The Condominium Act has a limitation that no more than 49% of the apartments or condo units may be owned by foreigners. If this goes over the limit what normally gets done is they place the condo unit in the name of their Thai wife or they register the condo unit in the name of a Thai company. You can do the same with the house but the land on which it stands may be another issue. note that if you buy a condo unit in the name of your registered Thai company and you live in it. The Thai government views it as a lease and you have to pay an annual rental tax on the unit as it is being leased to a director of the company.
Now back to the land issue and buying a house in your Thai wife’s name. You need to prove the following:
- The money comes from your wife and not from anyone else;
- Confirm that its personal property (Sin Suan Tua) and not a common property (Sin Som Ros).
Note that before when a Thai women married a foreigner she lost the right to buy or own land in Thailand. This law was changed on March 23, 1999 which allowed a Thai woman to own land again while married to a foreigner. Note that in a divorce the property as stated above which you will have to confirm at the Land Department yourself is personal property and not common property so that you have no claim to the land during a divorce. Many as stated above register a 30 year usufruct over the property in the event that their wife might die and they would have to leave the property. Speak to your attorney about this.
Since the property is not jointly owned marital realty property (section 1476) your spouse can sell, mortgage, transfer or exchange the property without the consent of the foreign spouse being you. This may create a problem hence the usufruct for added protection of your property rights in Thailand. In the event of death you could possibly inherit the land however that has never been tested in the Thai courts as yet and most prefer not too and to work around this. The law states that :
Section 93 of the Land Code Act: ‘A foreigner who acquires land by inheritance as statutory heir can have an ownership in such land upon permission of the Minister of Interior. However, the total plots of land shall not be exceeding of those specified in Section 87′.
As stated this has never been tested to the best of the writers knowledge and it is always best to speak to an attorney when planning for the future and look at usufructs, testaments and the options of setting up a Thai company for many of these issues.

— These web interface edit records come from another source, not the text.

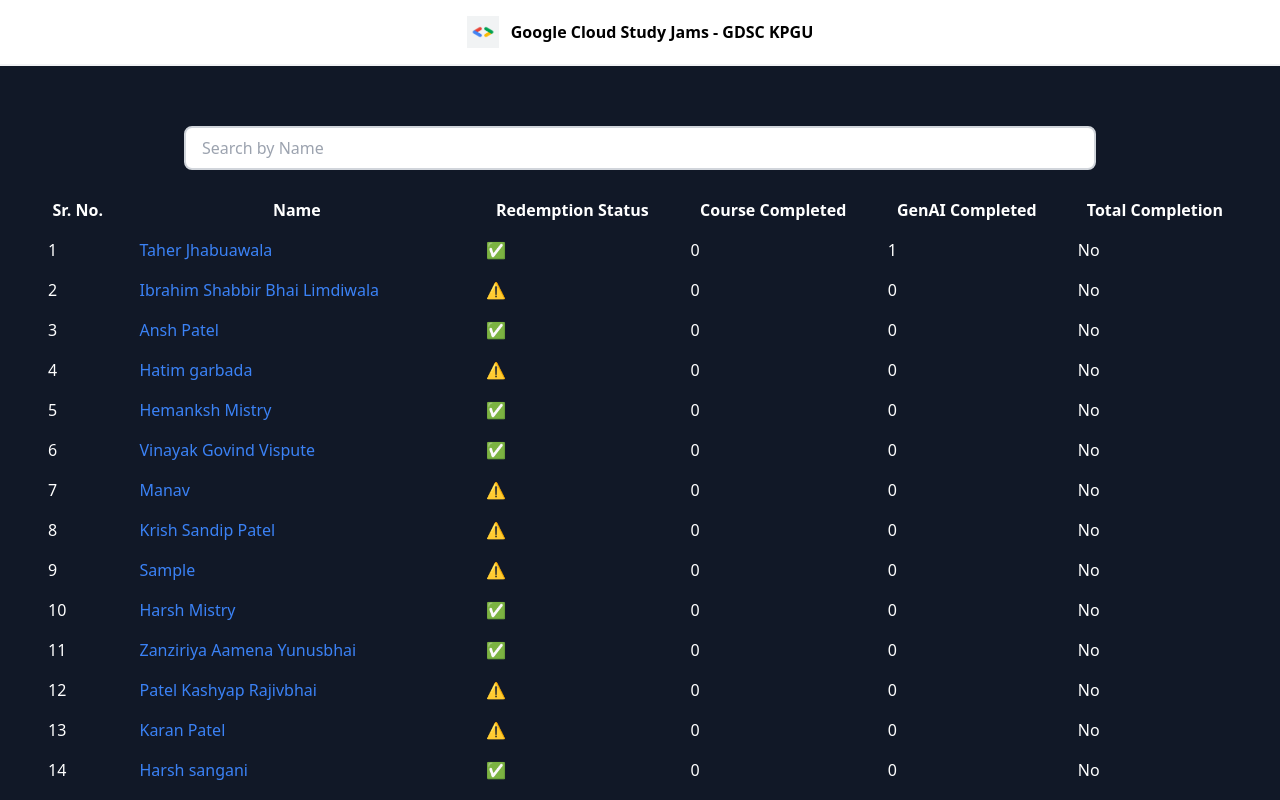
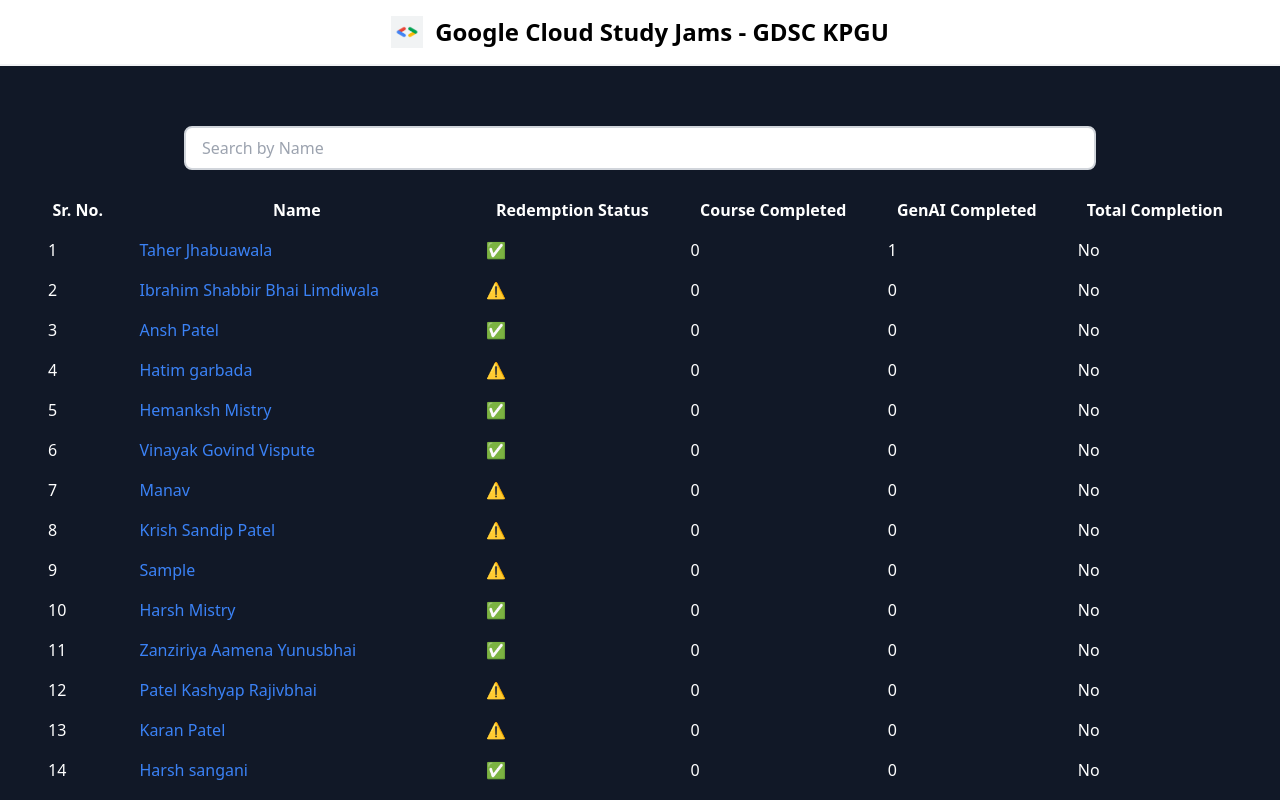
Before and after one commit to GDSC-KPGU/Google-Cloud-Study-Jam-User-Data-App, a React (Vite) app: page / in a window 1280 px wide. Shown: the top 800 px of the page. Built offline with nearby package versions, Linux system fonts and the light colour scheme.

Commit message:
sm, lg breakpoint text size change

```diff
--- a/src/componets/Navbar.jsx
+++ b/src/componets/Navbar.jsx
@@ -10,7 +10,7 @@ export default function Navbar() {
         <div className=" flex flex-wrap items-center justify-between mx-auto p-4">
           <a href="https://gdsc.community.dev/drs-kiran-pallavi-patel-global-university-kpgu-vadodara/" className="flex items-center">
             <img src={Logo} className="h-8 mr-3" alt="GDSC Logo" />
-            <span className="self-center text-1xl font-semibold whitespace-nowrap dark:text-white">
+            <span className="self-center sm:text-1xl lg:text-2xl font-semibold whitespace-nowrap dark:text-white">
               Google Cloud Study Jams - GDSC KPGU
             </span>
           </a>
```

Laws do change and legal issue do get resulted however that may be far down the line.